Provided information:
[Start of Attachment]

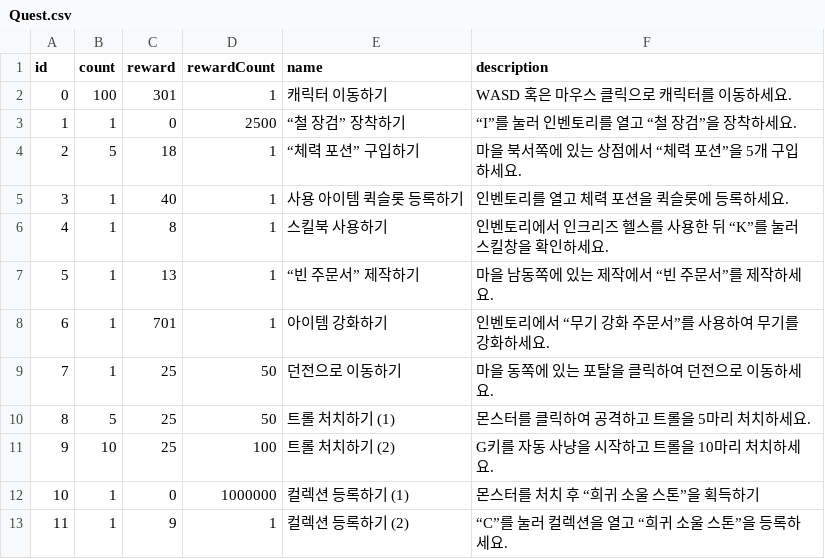
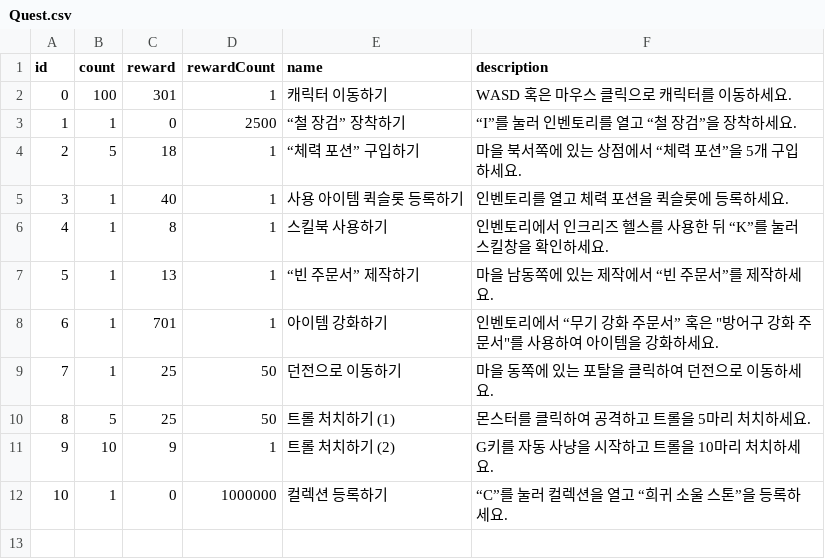
Before and after one commit to jehyeon/Soul-collector, a CSV file: Assets/Resources/Quest.csv, drawn as a sheet.

Commit message:
done quest system and update ui sound

```diff
--- a/Assets/Resources/Quest.csv
+++ b/Assets/Resources/Quest.csv
@@ -7,7 +7,6 @@
 5,1,13,1,“빈 주문서” 제작하기,마을 남동쪽에 있는 제작에서 “빈 주문서”를 제작하세요.
-6,1,701,1,아이템 강화하기,인벤토리에서 “무기 강화 주문서”를 사용하여 무기를 강화하세요.
+6,1,701,1,아이템 강화하기,"인벤토리에서 “무기 강화 주문서” 혹은 ""방어구 강화 주문서""를 사용하여 아이템을 강화하세요."
 7,1,25,50,던전으로 이동하기,마을 동쪽에 있는 포탈을 클릭하여 던전으로 이동하세요.
 8,5,25,50,트롤 처치하기 (1),몬스터를 클릭하여 공격하고 트롤을 5마리 처치하세요.
-9,10,25,100,트롤 처치하기 (2),G키를 자동 사냥을 시작하고 트롤을 10마리 처치하세요.
-10,1,0,1000000,컬렉션 등록하기 (1),몬스터를 처치 후 “희귀 소울 스톤”을 획득하기
-11,1,9,1,컬렉션 등록하기 (2),“C”를 눌러 컬렉션을 열고 “희귀 소울 스톤”을 등록하세요.
+9,10,9,1,트롤 처치하기 (2),G키를 자동 사냥을 시작하고 트롤을 10마리 처치하세요.
+10,1,0,1000000,컬렉션 등록하기,“C”를 눌러 컬렉션을 열고 “희귀 소울 스톤”을 등록하세요.
```
Also changed, not shown: 19 other files.
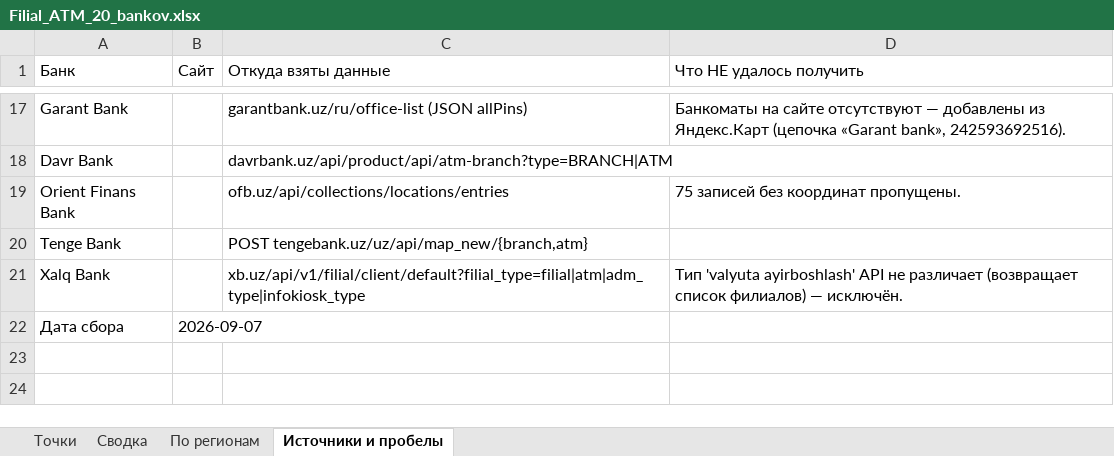
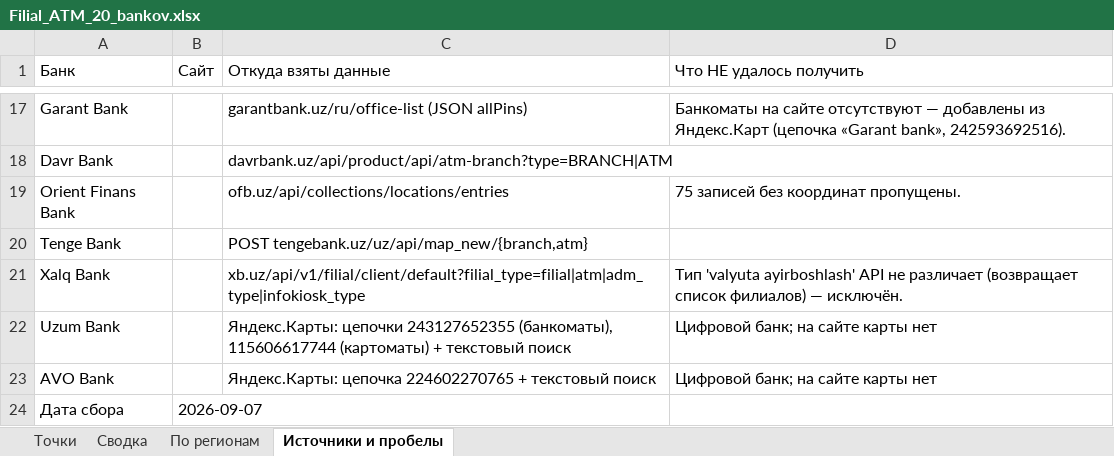
Before and after one commit to xromed/filial-atm-map, an Excel workbook: Filial_ATM_20_bankov.xlsx, sheet Источники и пробелы, drawn as a sheet; only a part is shown, gaps mark what is left out; values as stored, in another font and other column widths than the file's, no borders; the diff names each change by its address in the sheet, - before the commit and + after, or states it on an @@ line.

```diff
--- a/Filial_ATM_20_bankov.xlsx (sheet Источники и пробелы)
+++ b/Filial_ATM_20_bankov.xlsx (sheet Источники и пробелы)
+row 22: Uzum Bank |  | Яндекс.Карты: цепочки 243127652355 (банкоматы), 115606617744 (картоматы) + текстовый поиск | Цифровой банк; на сайте карты нет
+row 23: AVO Bank |  | Яндекс.Карты: цепочка 224602270765 + текстовый поиск | Цифровой банк; на сайте карты нет
```
Also changed, not shown: sheet Точки, sheet Сводка, sheet По регионам, 1 other file.
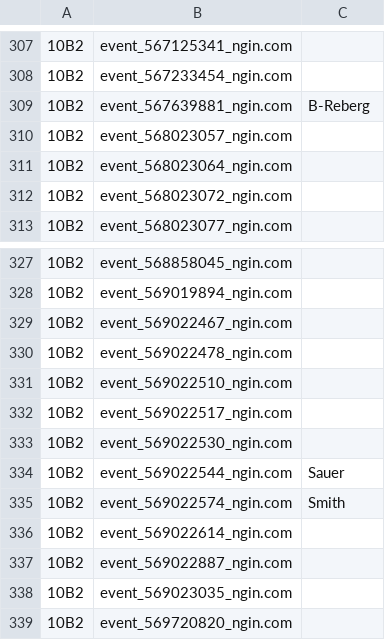
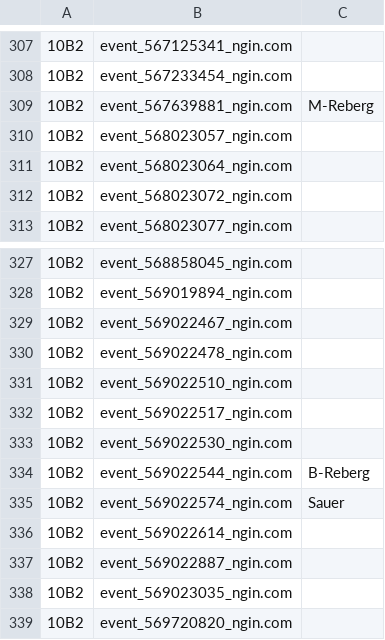
Before and after one commit to norm0/lockerroom, a CSV file: assigned_events.csv, drawn as a sheet; only a part is shown, gaps mark what is left out; the diff covers the shown part only; the diff names each change by its address in the sheet, - before the commit and + after, or states it on an @@ line.

```diff
--- a/assigned_events.csv
+++ b/assigned_events.csv
-C309: B-Reberg
+C309: M-Reberg
-C334: Sauer
+C334: B-Reberg
-C335: Smith
+C335: Sauer
```
Also changed, not shown: 19 edited cells elsewhere in this file, 4 other files.
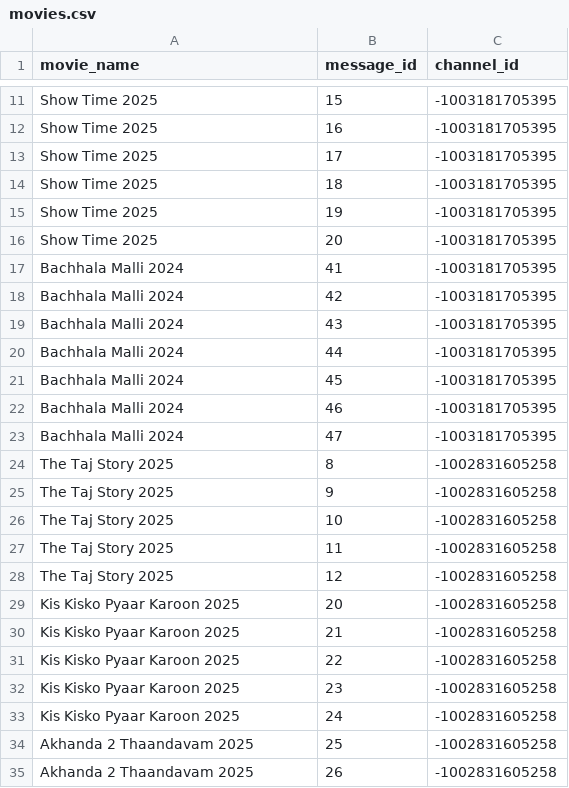
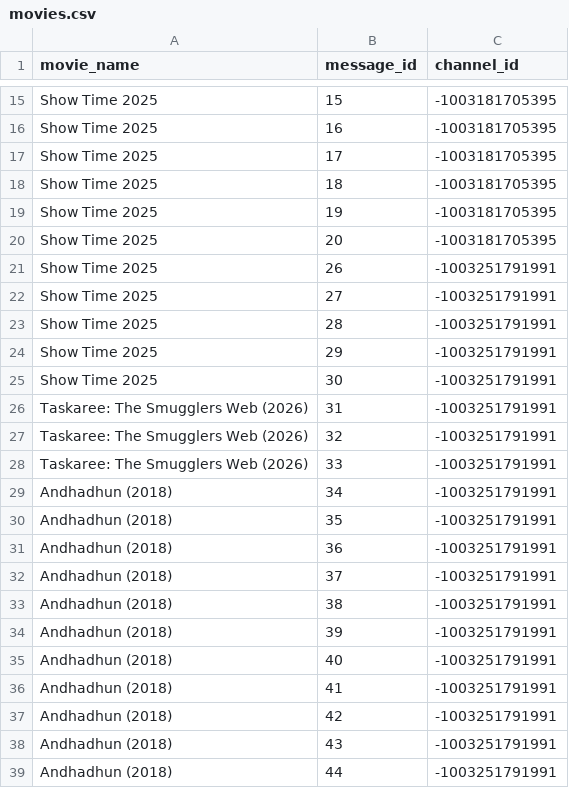
Before and after one commit to MNA0786/New-MNA-Bot, a CSV file: movies.csv, drawn as a sheet; only a part is shown, gaps mark what is left out; the shorter side is filled out with more unchanged rows; the diff covers the shown part only; the diff names each change by its address in the sheet, - before the commit and + after, or states it on an @@ line.

Commit message:
movies.csv

```diff
--- a/movies.csv
+++ b/movies.csv
+row 21: Show Time 2025 | 26 | -1003251791991
+row 22: Show Time 2025 | 27 | -1003251791991
+row 23: Show Time 2025 | 28 | -1003251791991
+row 24: Show Time 2025 | 29 | -1003251791991
+row 25: Show Time 2025 | 30 | -1003251791991
+row 26: Taskaree: The Smugglers Web (2026) | 31 | -1003251791991
+row 27: Taskaree: The Smugglers Web (2026) | 32 | -1003251791991
+row 28: Taskaree: The Smugglers Web (2026) | 33 | -1003251791991
+row 29: Andhadhun (2018) | 34 | -1003251791991
+row 30: Andhadhun (2018) | 35 | -1003251791991
+row 31: Andhadhun (2018) | 36 | -1003251791991
+row 32: Andhadhun (2018) | 37 | -1003251791991
+row 33: Andhadhun (2018) | 38 | -1003251791991
+row 34: Andhadhun (2018) | 39 | -1003251791991
+row 35: Andhadhun (2018) | 40 | -1003251791991
+row 36: Andhadhun (2018) | 41 | -1003251791991
+row 37: Andhadhun (2018) | 42 | -1003251791991
+row 38: Andhadhun (2018) | 43 | -1003251791991
+row 39: Andhadhun (2018) | 44 | -1003251791991
```
Also changed, not shown: 26 added rows elsewhere in this file.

[End of Attachment]

Problem to work on:
What lines in the material above hold the word "address"? Pull them out.

Response area:
Before and after one commit to xromed/filial-atm-map, an Excel workbook: Filial_ATM_20_bankov.xlsx, sheet Источники и пробелы, drawn as a sheet; only a part is shown, gaps mark what is left out; values as stored, in another font and other column widths than the file's, no borders; the diff names each change by its address in the sheet, - before the commit and + after, or states it on an @@ line.
Before and after one commit to norm0/lockerroom, a CSV file: assigned_events.csv, drawn as a sheet; only a part is shown, gaps mark what is left out; the diff covers the shown part only; the diff names each change by its address in the sheet, - before the commit and + after, or states it on an @@ line.
Before and after one commit to MNA0786/New-MNA-Bot, a CSV file: movies.csv, drawn as a sheet; only a part is shown, gaps mark what is left out; the shorter side is filled out with more unchanged rows; the diff covers the shown part only; the diff names each change by its address in the sheet, - before the commit and + after, or states it on an @@ line.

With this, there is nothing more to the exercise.